# Is string theory self-consistent? (Conformal anomaly)

Recently I attended a very short course on string theory. We went through the standard presentation in light-cone gauge for brevity. We ‘derived’ the Einstein field equation in the following manner. Partial gauge fixing in the conformal gauge leaves a residual (local) conformal symmetry. Since gauge (local) symmetries must be preserved at the quantum level for self-consistency, the beta function (which generically breaks scale and thus conformal symmetry by introducing anomalous dimensions c.f. Callan-Symanzik equation) must be zero (after fixing the dimension to be critical).

The claim is that $$\beta=0$$ gives you the Einstein field equations. On the other hand, $$\beta=0$$ is not usually considered as a dynamical equation.
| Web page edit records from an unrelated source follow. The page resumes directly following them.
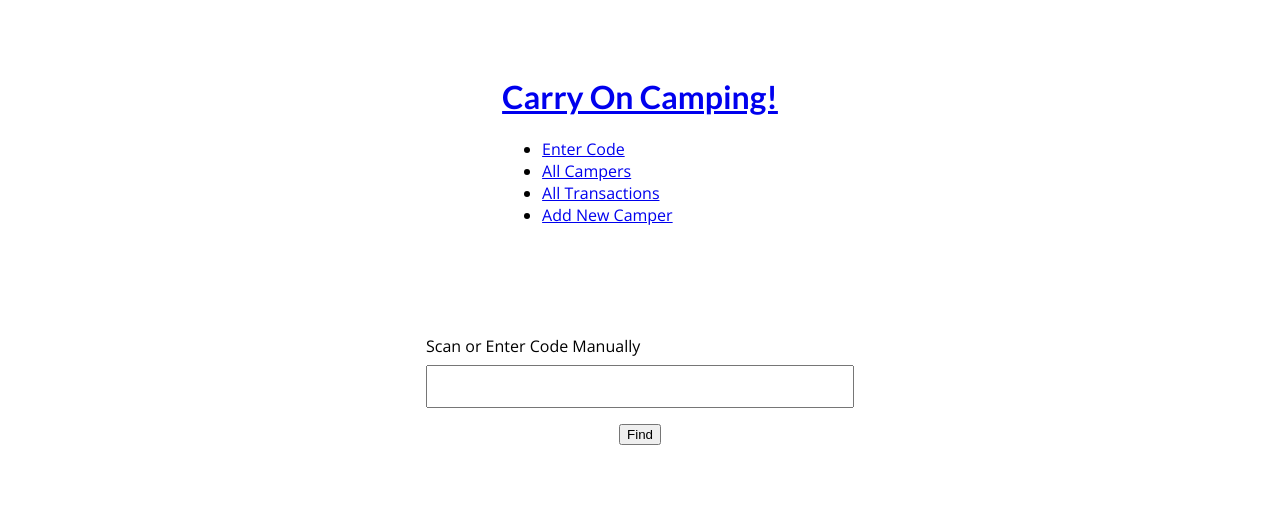
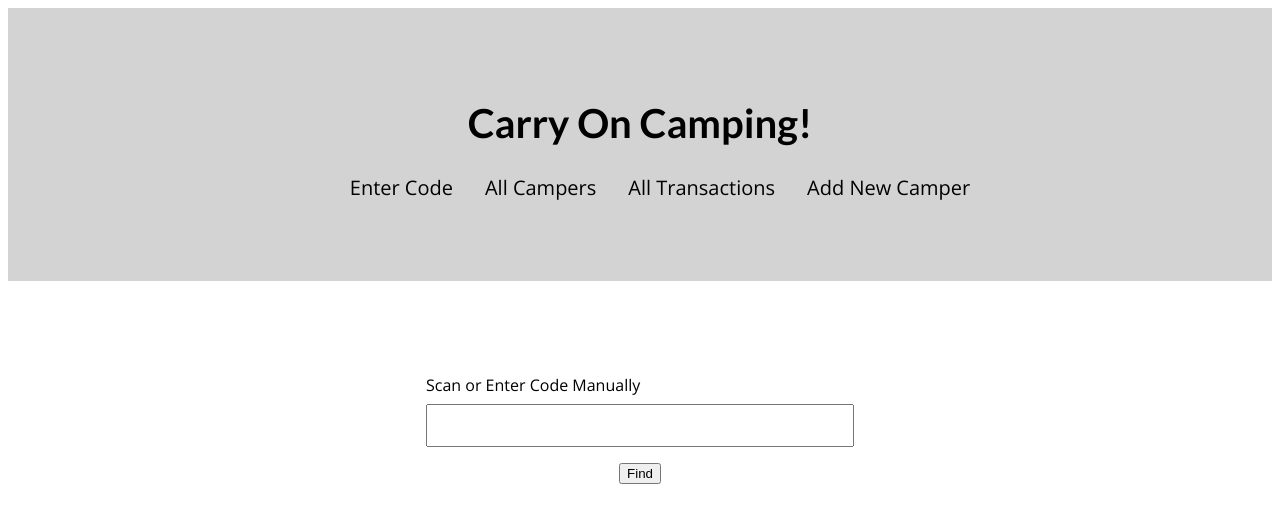
Before and after one commit to RadheyaM/next-camp-bank, a Next.js app: page / in a window 1280 px wide. Shown: the top 522 px of the page. Built offline with nearby package versions, Linux system fonts and the light colour scheme.

Commit message:
Add some styling to the header section

```diff
--- a/src/components/layout/Layout.js
+++ b/src/components/layout/Layout.js
@@ -1,14 +1,11 @@
 import { Fragment } from "react"
 import MainNavigation from "./MainNavigation"
-import Card from "../UI/Card"
 
 const Layout = props => {
   return (
     <Fragment>
-      <Card>
-        <MainNavigation />
-        <main>{props.children}</main>
-      </Card>
+      <MainNavigation />
+      <main>{props.children}</main>
     </Fragment>
   )
 }
--- a/src/components/layout/Logo.js
+++ /dev/null
@@ -1,9 +0,0 @@
-const Logo = () => {
-  return (
-    <div>
-      <h1>Carry On Camping!</h1>
-    </div>
-  );
-};
-
-export default Logo;
--- a/src/components/layout/MainNavigation.js
+++ b/src/components/layout/MainNavigation.js
@@ -1,15 +1,14 @@
 import Link from "next/link";
-
-import Logo from "./Logo";
+import styles from "./MainNavigation.module.css"
 
 const MainNavigation = () => {
   return (
-    <header>
+    <header className={styles.header}>
       <Link href="/">
-        <Logo />
+        <h1>Carry On Camping!</h1>
       </Link>
       <nav>
-        <ul>
+        <ul className={styles.navLinkBar}>
           <li><Link href="/">Enter Code</Link></li>
           <li><Link href="/campers" replace>All Campers</Link></li>
           <li><Link href="/campers/transactions" replace>All Transactions</Link></li>
--- a/src/components/layout/MainNavigation.module.css
+++ b/src/components/layout/MainNavigation.module.css
@@ -0,0 +1,35 @@
+.header {
+  background-color: lightgrey;
+  padding: 4rem;
+  text-align: center;
+}
+
+.header a{
+  text-decoration: none;
+  color: black;
+  font-size: 1.25rem;
+}
+
+.header a:hover {
+  text-decoration: underline;
+  color: darkorange
+}
+
+.navLinkBar {
+  list-style: none;
+  display: flex;
+  flex-direction: row;
+  gap: 2rem;
+  justify-content: center;
+  align-items: center;
+}
+
+.navLinkBar a {
+  color: black;
+}
+
+.navLinkBar a:hover {
+  color: white;
+  background-color: darkblue;
+  padding: 1rem;
+}
```
Also changed, not shown: src/components/layout/Logo.module.css (deleted).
E.g. the Standard Model is a chiral gauge theory whose (gauge) chiral anomaly is zero due to cancellation from the charges of the fields. The lecturer told me some dodgy answer about how the induced effective theory had the Einstein field equations as dynamical equations, but I’m interested in considering string theory as a fundamental theory. The effective theory is irrelevant.

It seems to me we are merely pruning the configuration space of dynamically allowed fields to ensure self-consistency. I.e. string theory is not self-consistent: we need something extra to impose the Einstein field equations.
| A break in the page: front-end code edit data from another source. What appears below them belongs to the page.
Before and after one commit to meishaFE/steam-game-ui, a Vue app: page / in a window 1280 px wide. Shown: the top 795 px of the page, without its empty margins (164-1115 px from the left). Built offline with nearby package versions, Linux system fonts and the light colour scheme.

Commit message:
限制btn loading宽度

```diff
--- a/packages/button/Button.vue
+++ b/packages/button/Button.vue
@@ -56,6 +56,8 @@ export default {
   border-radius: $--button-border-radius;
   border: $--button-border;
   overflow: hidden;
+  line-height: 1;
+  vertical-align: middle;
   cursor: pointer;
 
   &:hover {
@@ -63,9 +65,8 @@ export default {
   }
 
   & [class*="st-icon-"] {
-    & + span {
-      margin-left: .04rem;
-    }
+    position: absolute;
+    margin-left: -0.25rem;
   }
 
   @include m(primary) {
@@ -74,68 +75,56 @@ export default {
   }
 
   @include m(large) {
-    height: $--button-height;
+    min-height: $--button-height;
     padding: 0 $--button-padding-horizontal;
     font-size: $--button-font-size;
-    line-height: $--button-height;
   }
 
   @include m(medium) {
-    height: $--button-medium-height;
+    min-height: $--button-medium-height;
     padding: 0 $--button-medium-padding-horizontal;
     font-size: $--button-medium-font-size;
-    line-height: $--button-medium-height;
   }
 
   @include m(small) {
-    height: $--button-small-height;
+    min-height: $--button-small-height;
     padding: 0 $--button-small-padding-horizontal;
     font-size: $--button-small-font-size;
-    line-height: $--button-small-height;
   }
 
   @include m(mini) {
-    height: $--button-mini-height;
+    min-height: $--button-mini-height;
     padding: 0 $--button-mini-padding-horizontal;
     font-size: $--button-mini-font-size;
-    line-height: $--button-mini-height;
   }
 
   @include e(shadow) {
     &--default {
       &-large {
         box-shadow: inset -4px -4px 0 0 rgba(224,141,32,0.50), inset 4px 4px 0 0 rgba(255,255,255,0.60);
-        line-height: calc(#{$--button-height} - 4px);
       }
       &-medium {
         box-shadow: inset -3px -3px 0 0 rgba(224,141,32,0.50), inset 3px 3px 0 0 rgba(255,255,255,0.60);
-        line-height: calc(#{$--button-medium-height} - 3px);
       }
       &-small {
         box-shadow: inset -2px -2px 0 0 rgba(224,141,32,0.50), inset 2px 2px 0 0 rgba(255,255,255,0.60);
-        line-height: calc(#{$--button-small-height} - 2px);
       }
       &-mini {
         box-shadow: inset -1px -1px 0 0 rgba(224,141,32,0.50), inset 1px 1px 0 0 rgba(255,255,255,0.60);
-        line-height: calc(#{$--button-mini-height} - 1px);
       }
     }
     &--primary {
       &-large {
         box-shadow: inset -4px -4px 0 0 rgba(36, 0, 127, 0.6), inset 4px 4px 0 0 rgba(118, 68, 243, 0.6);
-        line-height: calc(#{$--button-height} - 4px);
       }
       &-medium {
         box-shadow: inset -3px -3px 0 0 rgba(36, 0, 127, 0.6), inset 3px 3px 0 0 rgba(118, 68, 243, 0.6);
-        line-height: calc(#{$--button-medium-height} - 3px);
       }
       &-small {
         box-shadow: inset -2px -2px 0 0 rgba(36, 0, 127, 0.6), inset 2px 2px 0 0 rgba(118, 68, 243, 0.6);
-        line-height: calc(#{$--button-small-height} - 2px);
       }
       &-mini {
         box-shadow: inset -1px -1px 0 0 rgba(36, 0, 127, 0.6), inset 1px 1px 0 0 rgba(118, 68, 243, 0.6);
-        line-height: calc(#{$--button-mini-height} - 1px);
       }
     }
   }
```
Why can we set $$\beta =0$$ when this is never done in any other field theory?

• Chiral anomaly is not zero in the SM. Gauge anomaly is. – Kosm Apr 24 at 20:38
• Although I doubt anyone would think I'm talking about the (global) chiral anomaly, I've now specified that I'm talking about the (gauge) chiral anomaly. – thedoctar Apr 25 at 15:03
• What's wrong with "pruning configuration space to ensure self-consistency"? – Kosm Apr 26 at 14:45
• @Kosm It's not done in any other gauge theory and doesn't give a dynamical explanation of gravity/local conformal symmetry. The point is we need to assume self-consistency, which isn't really self-consistency. Self-consistency means no contradiction without extra assumptions. If string theory were truly the fundamental theory, then it would seem that it is more than a gauge theory (hence the pruning). If it were just a gauge theory, it would not be self-consistent. – thedoctar Apr 29 at 13:28
• Let's put it this way. There are infinitely many string theories, and among those we choose only self-consistent ones. For self-consistent theories gravitons obey EFE. – Kosm Apr 29 at 14:02